U.S. Takes Breather in Windy Economic Race

May 2, 2015 at 8:09 am Leave a comment


This article is an excerpt from a previously released Sidoxia Capital Management complementary newsletter (May 1, 2015). Subscribe on the right side of the page for the complete text.

Looking back, in the race for financial dominance, the U.S. economy sprinted out to a relatively quick recovery from the 2008-2009 financial crisis injury compared to its other global competitors. The ultra-loose monetary policies implemented by the Federal Reserve (i.e., zero percent Fed Funds rate, quantitative easing – QE, Operation Twist, etc.) and the associated weakening in the value of the U.S. dollar served as tailwinds for growth. The low interest rate byproduct created cheaper borrowing costs for consumers and businesses alike for things like mortgages, refinancings, stock buybacks, and infrastructure investments. The cheaper U.S. dollar also helped domestically based, multinational companies sell their goods abroad at more attractive prices.

However, those positive dynamics have now changed. With the end of stimulative bond buying (QE) and threats of imminent interest rate hikes coming from the Federal Reserve and its Chairwoman Janet Yellen, the tailwinds for the U.S. economy have now transitioned into headwinds. The measly +0.2% growth recently reported in the 1st quarter – Gross Domestic Product (GDP) results are evidence of an economy currently sucking wind (see chart below).

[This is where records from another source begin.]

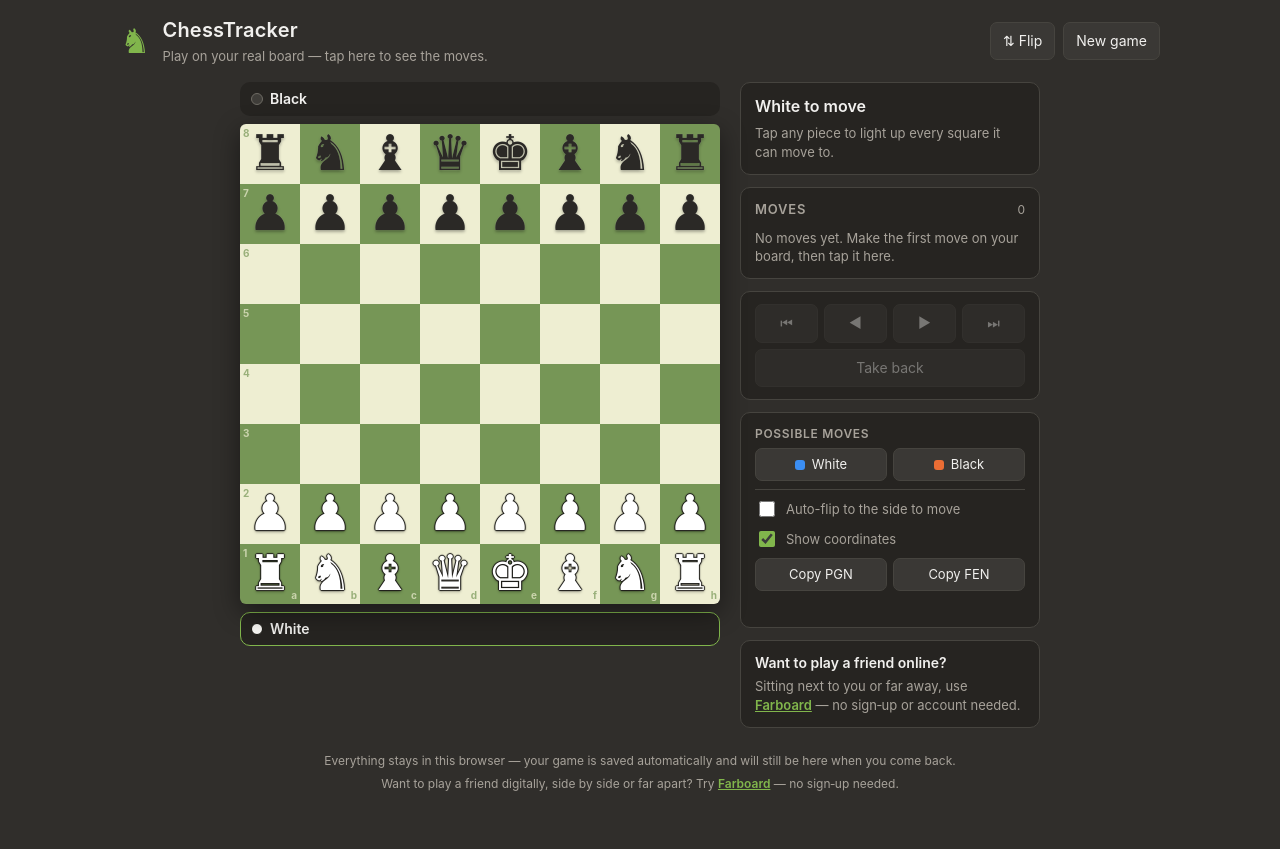
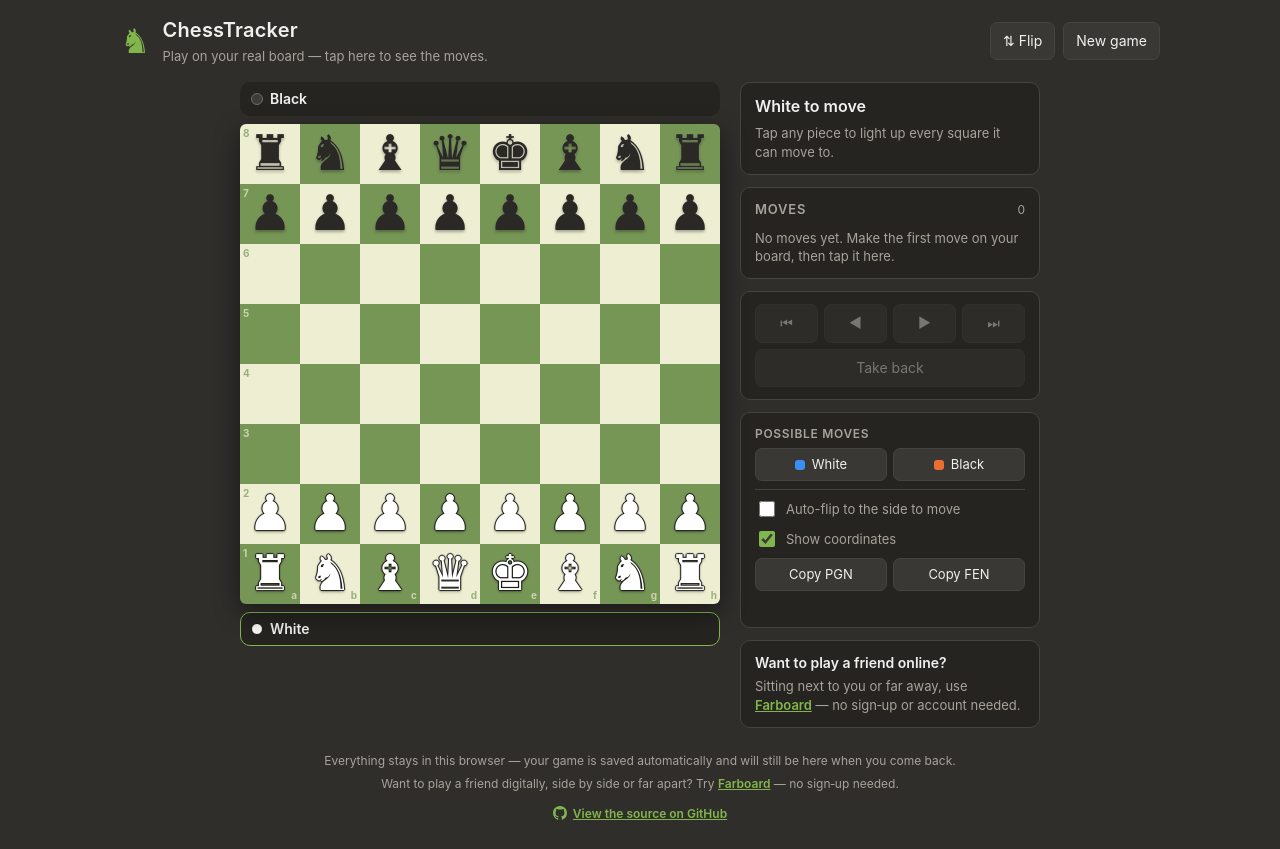
Before and after one commit to EMRahman/ChessTracker, a website: page index.html in a window 1280 px wide. Before the commit the page ends 817 px from the top, so only its background shows below. Drawn offline with Linux system fonts and the light colour scheme.

Commit message:
Add a GitHub source link to the page footer
A "View the source on GitHub" line with the GitHub mark, at the bottom
of the footer below the Farboard pointer. Styled like the footer's other
links, with a little extra space above it.

Co-Authored-By: Claude Opus 5.5 <noreply@anthropic.com>

```diff
--- a/css/styles.css
+++ b/css/styles.css
@@ -836,6 +836,16 @@ body.hide-coords .coord {
   margin-top: 6px;
 }
 
+.app-footer .footer-source {
+  margin-top: 12px;
+}
+
+.app-footer .github-link {
+  display: inline-flex;
+  align-items: center;
+  gap: 6px;
+}
+
 /* ------------------------------------------------------------- responsive */
 
 @media (max-width: 860px) {
--- a/index.html
+++ b/index.html
@@ -162,6 +162,22 @@
         <a href="https://emrahman.github.io/Farboard/" target="_blank" rel="noopener">Farboard</a>
         — no sign&#8209;up needed.
       </p>
+      <p class="footer-source">
+        <a
+          class="github-link"
+          href="https://github.com/EMRahman/ChessTracker"
+          target="_blank"
+          rel="noopener"
+        >
+          <svg viewBox="0 0 16 16" width="14" height="14" aria-hidden="true" focusable="false">
+            <path
+              fill="currentColor"
+              d="M8 0C3.58 0 0 3.58 0 8c0 3.54 2.29 6.53 5.47 7.59.4.07.55-.17.55-.38 0-.19-.01-.82-.01-1.49-2.01.37-2.53-.49-2.69-.94-.09-.23-.48-.94-.82-1.13-.28-.15-.68-.52-.01-.53.63-.01 1.08.58 1.23.82.72 1.21 1.87.87 2.33.66.07-.52.28-.87.51-1.07-1.78-.2-3.64-.89-3.64-3.95 0-.87.31-1.59.82-2.15-.08-.2-.36-1.02.08-2.12 0 0 .67-.21 2.2.82.64-.18 1.32-.27 2-.27.68 0 1.36.09 2 .27 1.53-1.04 2.2-.82 2.2-.82.44 1.1.16 1.92.08 2.12.51.56.82 1.27.82 2.15 0 3.07-1.87 3.75-3.65 3.95.29.25.54.73.54 1.48 0 1.07-.01 1.93-.01 2.2 0 .21.15.46.55.38A8.013 8.013 0 0016 8c0-4.42-3.58-8-8-8z"
+            />
+          </svg>
+          View the source on GitHub
+        </a>
+      </p>
     </footer>
 
     <script src="js/chess.js"></script>
```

As it relates to the stock market, the Dow Jones crept up +0.4% for the month of April to 17,841, and is essentially flat for all of 2015. Small Cap stocks in the Russell 2000® Index (companies with an average value of $2 billion – IWM), pulled a muscle in April as shown by the index’s -2.6% tumble. A slight increase in the yield of the 10-Year Treasury to 2.05% caused bond prices to contract a modest -0.5% for the month.

Beyond a strengthening dollar and threats of rising interest rates, debilitating port strikes on the West Coast and abnormally cold weather especially back east also contributed to weak trade data and sub par economic performance. Although a drop in oil and gasoline prices should ultimately be stimulative for broader consumer and industrial activity, the immediate negative impacts of job losses and declining drilling in the energy sector added to the drag on 1st quarter GDP results.

Source: Scott Grannis (Calafia Beach Pundit)

Source: Scott Grannis (Calafia Beach Pundit)

The good news is that many of the previously mentioned negative factors are temporary in nature and should self-correct themselves as we enter the 2nd quarter. One positive aspect to our country’s strong currency is cheaper imports. So, as the U.S. recovers from its temporary currency cramps, foreigners will continue pumping out cheap exports to Americans for purchase. If this import phenomenon lasts, these lower priced goods, coupled with discounted oil prices, should keep a lid on broader inflation. The benefit of lower inflation means the Federal Reserve is more likely to postpone slamming the brakes on the economy with interest rate hikes. The decision of when to lift interest rates will ultimately be data-dependent. Due to the lousy 1st quarter numbers, it will probably take some time for economic momentum to reemerge, and therefore the Fed is unlikely to raise interest rates until September, at the earliest.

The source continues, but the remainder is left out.